We do occasionally allow ourselves some fun in the office (data-driven of course!)…
As you probably (don’t) know, Matt and I are avid climbers, and it seemed to us that there was no easy way of logging all your hard yards, 7c’s and broken fingernails over at the climbing wall. Hhmm, data, relationships, feedback, user-interface, ok it is missing any serious algo work, but otherwise this looked like it might be worth us building. Here is the li’l website we built: www.gscore.co.uk. The app is currently in trial at select walls and if we get some interest we might roll out it out to a wider audience.
The front-end is built using Flask (and the only guy to go to there is Miguel Grinberg; if I haven’t mentioned him before check out his tutorials and here’s a quick plug for his book). Flask is very enjoyable to work with and lets you get things done fairly quickly. What you don’t understand you can usually figure out.

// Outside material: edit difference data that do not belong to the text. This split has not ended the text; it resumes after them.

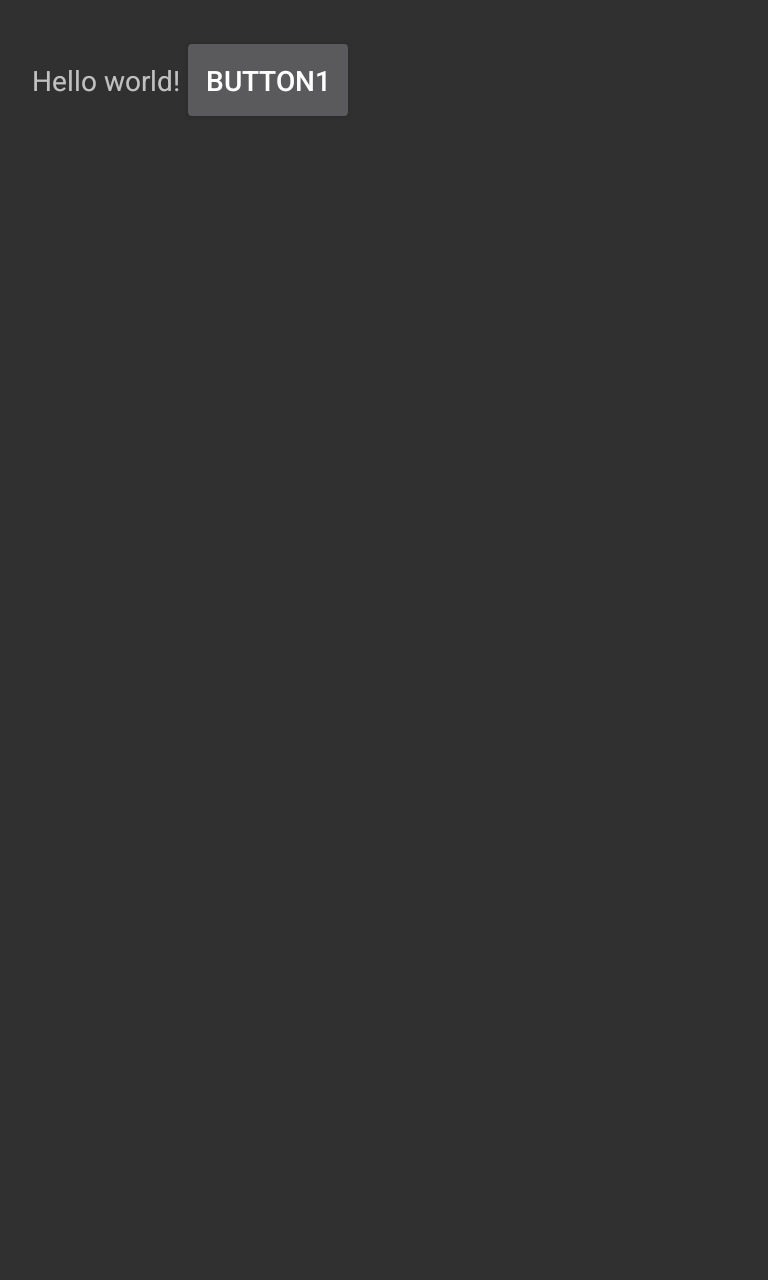
Repository: CarathrynBeutel/CSCI-448
Layout: Project 2/workspace/TicTacToe/res/layout/activity_main.xml
An editor plug-in stored every save of this project. The layout is shown before and after the next save, followed by the edit.
It is drawn on a 768 x 1280 px phone screen (xhdpi) without system bars, with theme Theme.AppCompat; the app's code is not run.

Above is the layout before, as saved 2015-03-29 18:39:19.

### Project 2/workspace/TicTacToe/res/layout/activity_main.xml
<LinearLayout xmlns:android="http://schemas.android.com/apk/res/android"
    xmlns:tools="http://schemas.android.com/tools"
    android:layout_width="match_parent"
    android:layout_height="match_parent"
    android:paddingBottom="@dimen/activity_vertical_margin"
    android:paddingLeft="@dimen/activity_horizontal_margin"
    android:paddingRight="@dimen/activity_horizontal_margin"
    android:paddingTop="@dimen/activity_vertical_margin"
    tools:context="com.example.tictactoe.MainActivity" >

    <TextView
        android:layout_width="wrap_content"
        android:layout_height="wrap_content"
        android:text="@string/hello_world" />

    <Button android:id="@+id/button1"
        android:layout_width="wrap_content"
        android:layout_height="wrap_content"
        android:text="@string/button1"/>

</LinearLayout>

### Project 2/workspace/TicTacToe/res/values/strings.xml
<?xml version="1.0" encoding="utf-8"?>
<resources>

    <string name="app_name">TicTacToe</string>
    <string name="hello_world">Hello world!</string>
    <string name="action_settings">Settings</string>
    <string name="button1">button1</string>

</resources>

Loaded but not shown: Project 2/workspace/TicTacToe/res/values/dimens.xml (common file); Project 2/workspace/TicTacToe/res/values-w820dp/dimens.xml (common file)

After the next save:
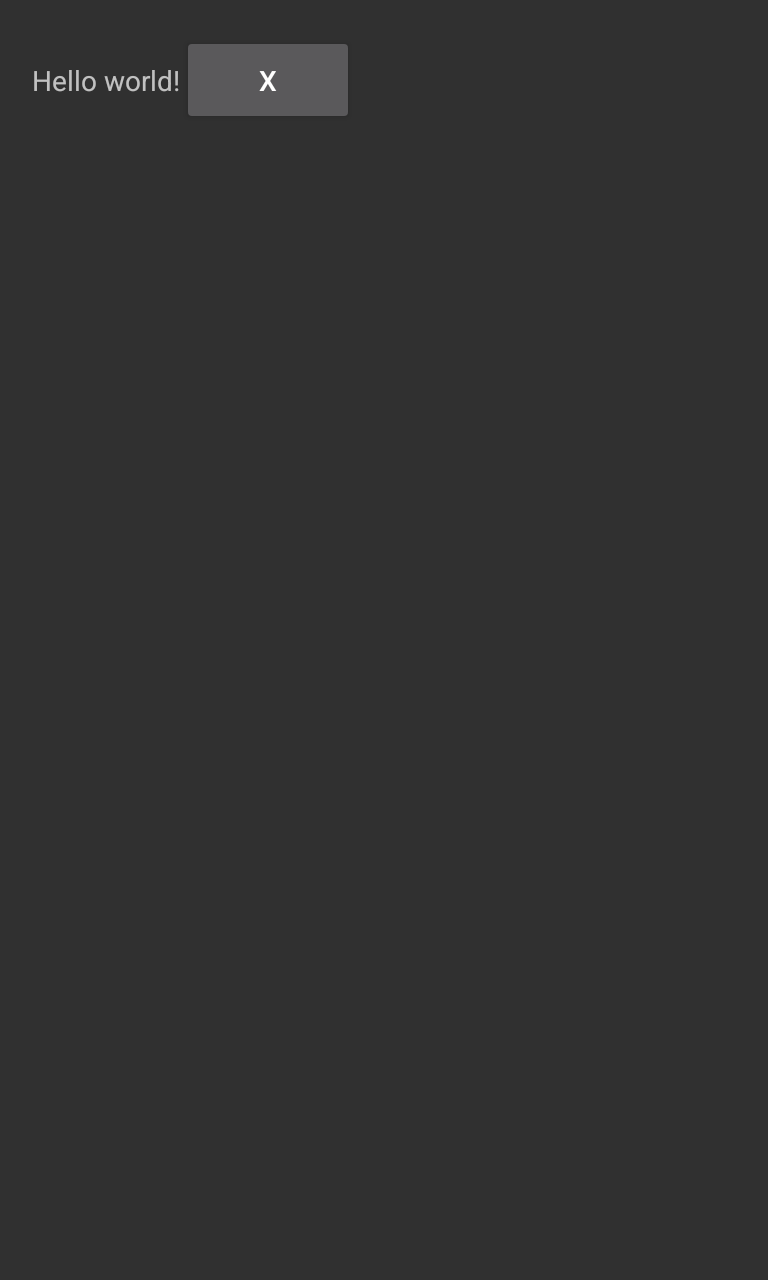
Saved 71 s later.
--- a/Project 2/workspace/TicTacToe/res/layout/activity_main.xml
+++ b/Project 2/workspace/TicTacToe/res/layout/activity_main.xml
@@ -16,6 +16,6 @@
     <Button android:id="@+id/button1"
         android:layout_width="wrap_content"
         android:layout_height="wrap_content"
-        android:text="@string/button1"/>
+        android:text="x"/>
 
 </LinearLayout>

The hard work (as ever!) is done behind the scenes and is handled by a PostgreSQL database. I use SQLAlchemy (really awesome stuff, particularly if you don’t come from a SQL background; check out Mike Bayer’s tutorials here if you want to see it in action – fun as well as informative). The database is designed with different users in mind:
(i) Climbers we have already mentioned (elogbook, motivational & feedback tool);
(ii) Climbing Centres (to better monitor utilisation of their gyms); and,
For those not in the know, Routesetters are the artists whose job it is to create the new and interesting routes every couple of months, keeping the Climbers and the Centres happy. Our database makes sure that all those logged climbs are fed back so our Routesetter can track the popularity of her routes and what people are saying about them.
You will also have spotted that the app ‘knows’ what each climbing wall looks like but that this changes through time (i.e. any route changes at any wall must be reflected in the database). Routesetters are the glue holding this change management process together.
It isn’t there yet, but we’re in the process of adding a social element so that Climbers can track the progress of their friends and heroes. There is no real data analysis to speak of (not yet anyway), but we are looking at some algo’s to try and capture the power output of our climber. Finally, we’ve been experimenting with NFC, QR codes and the like to fully automate the logging process. GPS doesn’t really work for us here but the idea is to make the logging process as automatic and easy as it is with the running and cycling apps.